[User interface change data]
>>>

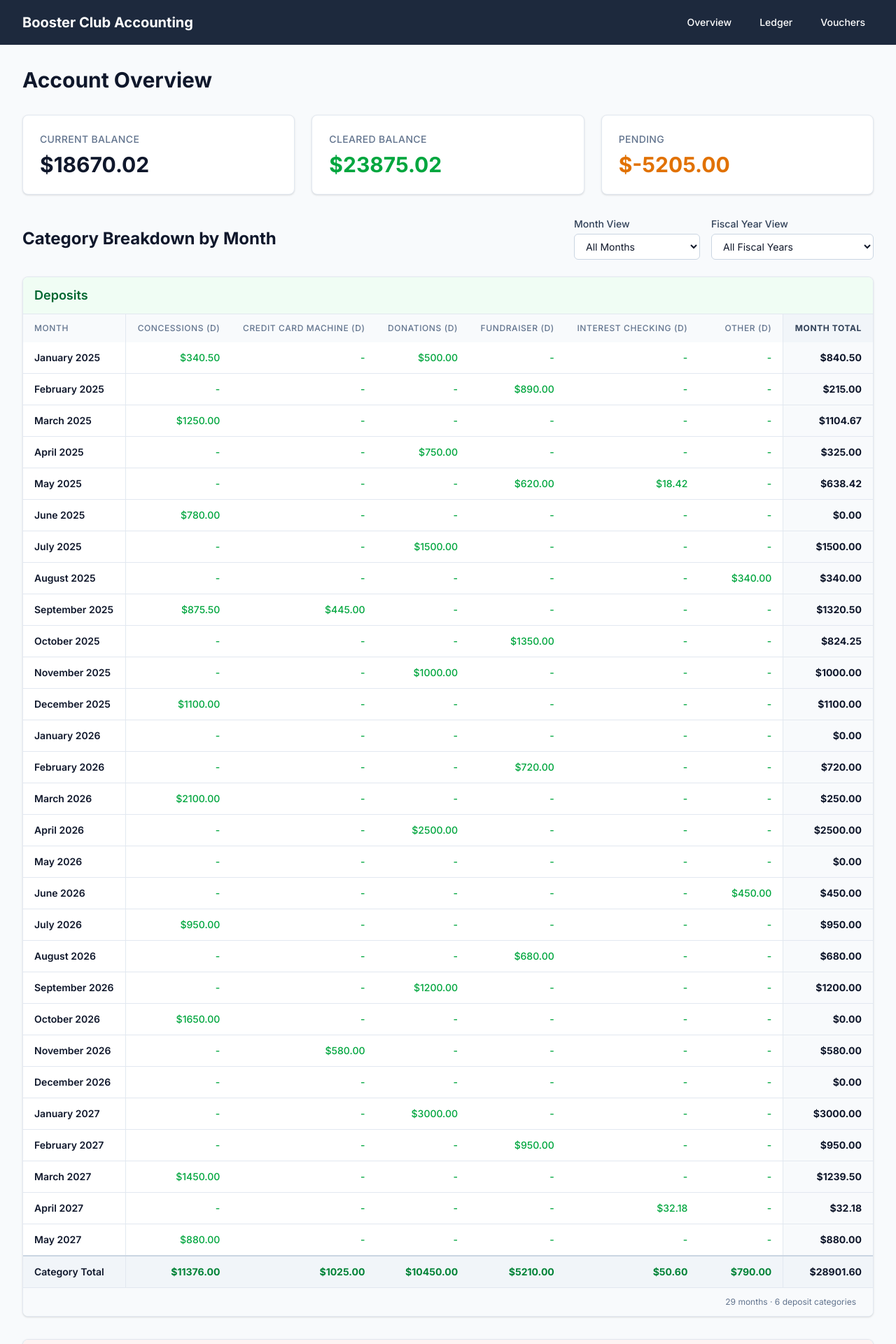
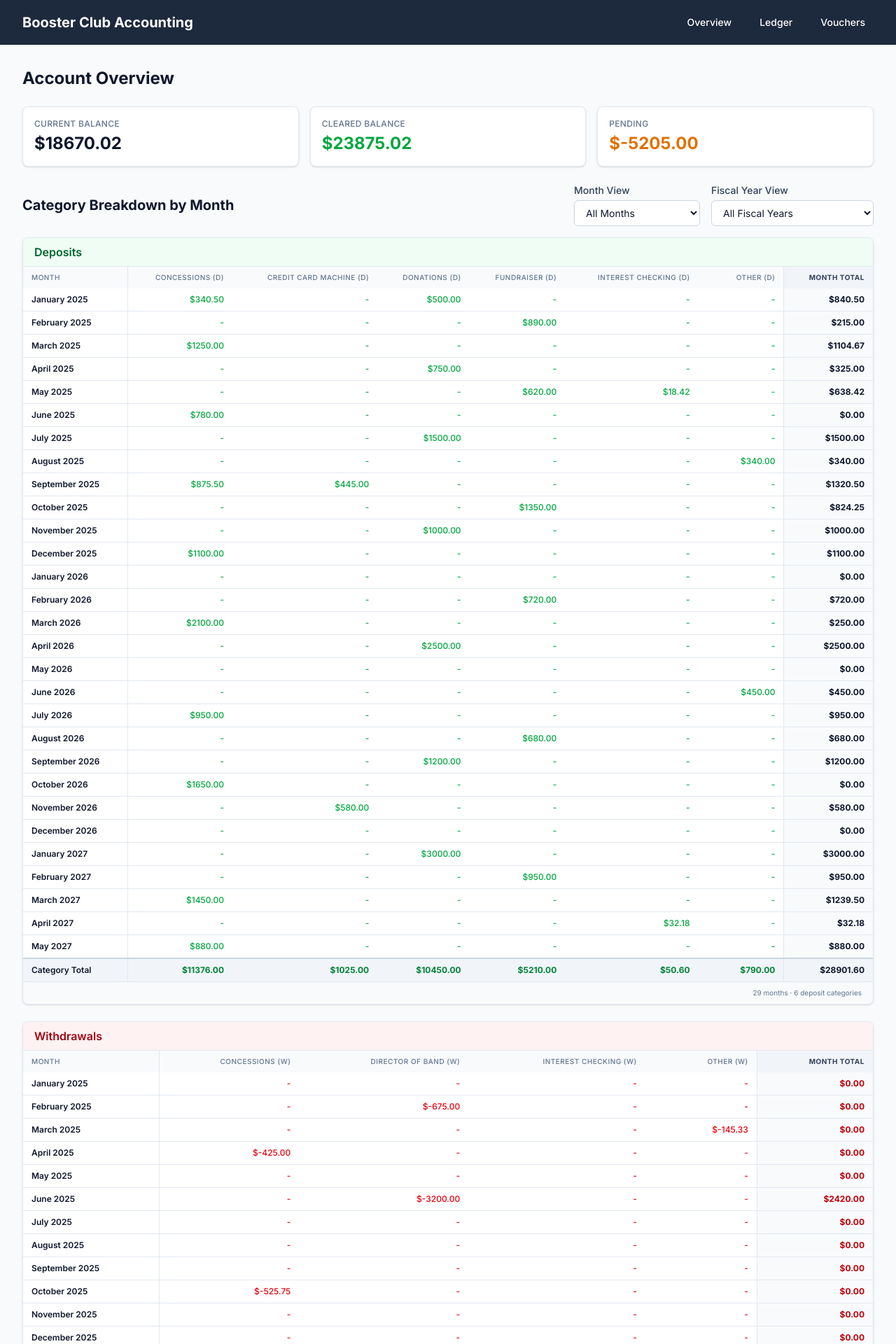
Before and after one commit to briana-bccagi/booster-accounting, a Next.js app: page / in a window 1280 px wide. Shown: the top 1920 px of the page at 70% size. Built offline with nearby package versions, Linux system fonts and the light colour scheme.

Commit message:
Reduce font sizes in overview tables

```diff
--- a/app/page.tsx
+++ b/app/page.tsx
@@ -72,44 +72,44 @@ export default async function DashboardPage({ searchParams }: PageProps) {
   const hasData = pivot.monthLabels.length > 0
 
   return (
-    <div className="space-y-8">
-      <h1 className="text-3xl font-bold text-slate-900">Account Overview</h1>
+    <div className="space-y-6">
+      <h1 className="text-2xl font-bold text-slate-900">Account Overview</h1>
 
-      <div className="grid grid-cols-1 md:grid-cols-3 gap-6">
-        <div className="bg-white rounded-lg shadow p-6 border border-slate-200">
-          <h2 className="text-sm font-medium text-slate-500 uppercase tracking-wide">
+      <div className="grid grid-cols-1 md:grid-cols-3 gap-4">
+        <div className="bg-white rounded-lg shadow p-4 border border-slate-200">
+          <h2 className="text-xs font-medium text-slate-500 uppercase tracking-wide">
             {filters ? `${periodLabel} Balance` : 'Current Balance'}
           </h2>
-          <p className="text-3xl font-bold text-slate-900 mt-2">${overview.balance.toFixed(2)}</p>
+          <p className="text-2xl font-bold text-slate-900 mt-1">${overview.balance.toFixed(2)}</p>
           {filters && (
-            <p className="text-xs text-slate-400 mt-1">for selected period</p>
+            <p className="text-[10px] text-slate-400 mt-1">for selected period</p>
           )}
         </div>
 
-        <div className="bg-white rounded-lg shadow p-6 border border-slate-200">
-          <h2 className="text-sm font-medium text-slate-500 uppercase tracking-wide">
+        <div className="bg-white rounded-lg shadow p-4 border border-slate-200">
+          <h2 className="text-xs font-medium text-slate-500 uppercase tracking-wide">
             {filters ? `${periodLabel} Cleared` : 'Cleared Balance'}
           </h2>
-          <p className="text-3xl font-bold text-green-600 mt-2">${overview.clearedBalance.toFixed(2)}</p>
+          <p className="text-2xl font-bold text-green-600 mt-1">${overview.clearedBalance.toFixed(2)}</p>
           {filters && (
-            <p className="text-xs text-slate-400 mt-1">for selected period</p>
+            <p className="text-[10px] text-slate-400 mt-1">for selected period</p>
           )}
         </div>
 
-        <div className="bg-white rounded-lg shadow p-6 border border-slate-200">
-          <h2 className="text-sm font-medium text-slate-500 uppercase tracking-wide">
+        <div className="bg-white rounded-lg shadow p-4 border border-slate-200">
+          <h2 className="text-xs font-medium text-slate-500 uppercase tracking-wide">
             {filters ? `${periodLabel} Pending` : 'Pending'}
           </h2>
-          <p className="text-3xl font-bold text-amber-600 mt-2">${overview.pendingBalance.toFixed(2)}</p>
+          <p className="text-2xl font-bold text-amber-600 mt-1">${overview.pendingBalance.toFixed(2)}</p>
           {filters && (
-            <p className="text-xs text-slate-400 mt-1">for selected period</p>
+            <p className="text-[10px] text-slate-400 mt-1">for selected period</p>
           )}
         </div>
       </div>
 
-      <div className="space-y-6">
-        <div className="flex flex-col md:flex-row md:items-center md:justify-between gap-4">
-          <h2 className="text-2xl font-bold text-slate-900">{headingText}</h2>
+      <div className="space-y-4">
+        <div className="flex flex-col md:flex-row md:items-center md:justify-between gap-2">
+          <h2 className="text-xl font-bold text-slate-900">{headingText}</h2>
           <DashboardFilters monthOptions={monthOptions} fiscalYearOptions={fiscalYearOptions} />
         </div>
 
@@ -119,25 +119,25 @@ export default async function DashboardPage({ searchParams }: PageProps) {
           <>
             {/* Deposits Table */}
             <div className="bg-white rounded-lg shadow border border-slate-200 overflow-hidden">
-              <div className="px-4 py-3 bg-green-50 border-b border-slate-200">
-                <h3 className="text-lg font-semibold text-green-800">Deposits</h3>
+              <div className="px-4 py-2 bg-green-50 border-b border-slate-200">
+                <h3 className="text-base font-semibold text-green-800">Deposits</h3>
               </div>
               <div className="overflow-x-auto">
-                <table className="w-full min-w-[600px]">
+                <table className="w-full min-w-[500px]">
                   <thead className="bg-slate-50">
                     <tr>
-                      <th className="px-4 py-3 text-left text-xs font-medium text-slate-500 uppercase tracking-wider sticky left-0 bg-slate-50 border-r border-slate-200">
+                      <th className="px-3 py-2 text-left text-[10px] font-medium text-slate-500 uppercase tracking-wider sticky left-0 bg-slate-50 border-r border-slate-200">
                         Month
                       </th>
                       {pivot.depositCategories.map((cat) => (
                         <th
                           key={cat}
-                          className="px-4 py-3 text-right text-xs font-medium text-slate-500 uppercase tracking-wider min-w-[120px]"
+                          className="px-3 py-2 text-right text-[10px] font-medium text-slate-500 uppercase tracking-wider min-w-[100px]"
                         >
                           {cat}
                         </th>
                       ))}
-                      <th className="px-4 py-3 text-right text-xs font-bold text-slate-700 uppercase tracking-wider border-l border-slate-200 bg-slate-100 min-w-[120px]">
+                      <th className="px-3 py-2 text-right text-[10px] font-bold text-slate-700 uppercase tracking-wider border-l border-slate-200 bg-slate-100 min-w-[100px]">
                         Month Total
                       </th>
                     </tr>
@@ -145,7 +145,7 @@ export default async function DashboardPage({ searchParams }: PageProps) {
                   <tbody className="divide-y divide-slate-200">
                     {pivot.monthLabels.map((month) => (
                       <tr key={month} className="hover:bg-slate-50">
-                        <td className="px-4 py-3 text-sm font-semibold text-slate-900 sticky left-0 bg-white border-r border-slate-200">
+                        <td className="px-3 py-2 text-xs font-semibold text-slate-900 sticky left-0 bg-white border-r border-slate-200">
                           {month}
                         </td>
                         {pivot.depositCategories.map((cat) => {
@@ -153,66 +153,66 @@ export default async function DashboardPage({ searchParams }: PageProps) {
                           return (
                             <td
                               key={`${month}-${cat}`}
-                              className="px-4 py-3 text-sm text-right font-medium text-green-600"
+                              className="px-3 py-2 text-xs text-right font-medium text-green-600"
                             >
                               {val !== 0 ? `$${val.toFixed(2)}` : '-'}
                             </td>
                           )
                         })}
-                        <td className="px-4 py-3 text-sm text-right font-bold border-l border-slate-200 bg-slate-50 text-slate-900">
+                        <td className="px-3 py-2 text-xs text-right font-bold border-l border-slate-200 bg-slate-50 text-slate-900">
                           ${pivot.monthTotals[month] >= 0 ? pivot.monthTotals[month].toFixed(2) : '0.00'}
                         </td>
                       </tr>
                     ))}
                     {/* Totals row */}
                     <tr className="bg-slate-100 font-semibold border-t-2 border-slate-300">
-                      <td className="px-4 py-3 text-sm text-slate-900 sticky left-0 bg-slate-100 border-r border-slate-200">
+                      <td className="px-3 py-2 text-xs text-slate-900 sticky left-0 bg-slate-100 border-r border-slate-200">
                         Category Total
                       </td>
                       {pivot.depositCategories.map((cat) => (
                         <td
                           key={`total-${cat}`}
-                          className="px-4 py-3 text-sm text-right font-bold text-green-700"
+                          className="px-3 py-2 text-xs text-right font-bold text-green-700"
                         >
                           {pivot.categoryTotals[cat] !== 0
                             ? `$${pivot.categoryTotals[cat].toFixed(2)}`
                             : '-'}
                         </td>
                       ))}
-                      <td className="px-4 py-3 text-sm text-right font-bold border-l border-slate-200 text-slate-900">
+                      <td className="px-3 py-2 text-xs text-right font-bold border-l border-slate-200 text-slate-900">
                         ${pivot.depositTotal.toFixed(2)}
                       </td>
                     </tr>
                   </tbody>
                 </table>
               </div>
-              <div className="px-6 py-3 bg-slate-50 border-t border-slate-200 text-xs text-slate-500 text-right">
+              <div className="px-4 py-2 bg-slate-50 border-t border-slate-200 text-[10px] text-slate-500 text-right">
                 {pivot.monthLabels.length} month{pivot.monthLabels.length !== 1 ? 's' : ''} ·{' '}
                 {pivot.depositCategories.length} deposit categories
               </div>
             </div>
 
             {/* Withdrawals Table */}
-            <div className="bg-white rounded-lg shadow border border-slate-200 overflow-hidden mt-8">
-              <div className="px-4 py-3 bg-red-50 border-b border-slate-200">
-                <h3 className="text-lg font-semibold text-red-800">Withdrawals</h3>
+            <div className="bg-white rounded-lg shadow border border-slate-200 overflow-hidden mt-6">
+              <div className="px-4 py-2 bg-red-50 border-b border-slate-200">
+                <h3 className="text-base font-semibold text-red-800">Withdrawals</h3>
               </div>
               <div className="overflow-x-auto">
-                <table className="w-full min-w-[600px]">
+                <table className="w-full min-w-[500px]">
                   <thead className="bg-slate-50">
                     <tr>
-                      <th className="px-4 py-3 text-left text-xs font-medium text-slate-500 uppercase tracking-wider sticky left-0 bg-slate-50 border-r border-slate-200">
+                      <th className="px-3 py-2 text-left text-[10px] font-medium text-slate-500 uppercase tracking-wider sticky left-0 bg-slate-50 border-r border-slate-200">
                         Month
                       </th>
                       {pivot.withdrawalCategories.map((cat) => (
                         <th
                           key={cat}
-                          className="px-4 py-3 text-right text-xs font-medium text-slate-500 uppercase tracking-wider min-w-[120px]"
+                          className="px-3 py-2 text-right text-[10px] font-medium text-slate-500 uppercase tracking-wider min-w-[100px]"
                         >
                           {cat}
                         </th>
                       ))}
-                      <th className="px-4 py-3 text-right text-xs font-bold text-slate-700 uppercase tracking-wider border-l border-slate-200 bg-slate-100 min-w-[120px]">
+                      <th className="px-3 py-2 text-right text-[10px] font-bold text-slate-700 uppercase tracking-wider border-l border-slate-200 bg-slate-100 min-w-[100px]">
                         Month Total
                       </th>
                     </tr>
@@ -220,7 +220,7 @@ export default async function DashboardPage({ searchParams }: PageProps) {
                   <tbody className="divide-y divide-slate-200">
                     {pivot.monthLabels.map((month) => (
                       <tr key={month} className="hover:bg-slate-50">
-                        <td className="px-4 py-3 text-sm font-semibold text-slate-900 sticky left-0 bg-white border-r border-slate-200">
+                        <td className="px-3 py-2 text-xs font-semibold text-slate-900 sticky left-0 bg-white border-r border-slate-200">
                           {month}
                         </td>
                         {pivot.withdrawalCategories.map((cat) => {
@@ -228,40 +228,40 @@ export default async function DashboardPage({ searchParams }: PageProps) {
                           return (
                             <td
                               key={`${month}-${cat}`}
-                              className="px-4 py-3 text-sm text-right font-medium text-red-600"
+                              className="px-3 py-2 text-xs text-right font-medium text-red-600"
                             >
                               {val !== 0 ? `$${val.toFixed(2)}` : '-'}
                             </td>
                           )
                         })}
-                        <td className="px-4 py-3 text-sm text-right font-bold border-l border-slate-200 bg-slate-50 text-red-700">
+                        <td className="px-3 py-2 text-xs text-right font-bold border-l border-slate-200 bg-slate-50 text-red-700">
                           ${Math.abs(pivot.monthTotals[month] < 0 ? pivot.monthTotals[month] : 0).toFixed(2)}
                         </td>
                       </tr>
                     ))}
                     {/* Totals row */}
                     <tr className="bg-slate-100 font-semibold border-t-2 border-slate-300">
-                      <td className="px-4 py-3 text-sm text-slate-900 sticky left-0 bg-slate-100 border-r border-slate-200">
+                      <td className="px-3 py-2 text-xs text-slate-900 sticky left-0 bg-slate-100 border-r border-slate-200">
                         Category Total
                       </td>
                       {pivot.withdrawalCategories.map((cat) => (
                         <td
                           key={`total-${cat}`}
-                          className="px-4 py-3 text-sm text-right font-bold text-red-700"
+                          className="px-3 py-2 text-xs text-right font-bold text-red-700"
                         >
                           {pivot.categoryTotals[cat] !== 0
                             ? `$${Math.abs(pivot.categoryTotals[cat]).toFixed(2)}`
                             : '-'}
                         </td>
                       ))}
-                      <td className="px-4 py-3 text-sm text-right font-bold border-l border-slate-200 text-red-800">
+                      <td className="px-3 py-2 text-xs text-right font-bold border-l border-slate-200 text-red-800">
                         ${Math.abs(pivot.withdrawalTotal).toFixed(2)}
                       </td>
                     </tr>
                   </tbody>
                 </table>
               </div>
-              <div className="px-6 py-3 bg-slate-50 border-t border-slate-200 text-xs text-slate-500 text-right">
+              <div className="px-4 py-2 bg-slate-50 border-t border-slate-200 text-[10px] text-slate-500 text-right">
                 {pivot.monthLabels.length} month{pivot.monthLabels.length !== 1 ? 's' : ''} ·{' '}
                 {pivot.withdrawalCategories.length} withdrawal categories
               </div>
```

<<<

[EXERCISE GOAL] Search the data and copy each line containing "flex".

[SOLVED EXERCISE]
-        <div className="flex flex-col md:flex-row md:items-center md:justify-between gap-4">
+        <div className="flex flex-col md:flex-row md:items-center md:justify-between gap-2">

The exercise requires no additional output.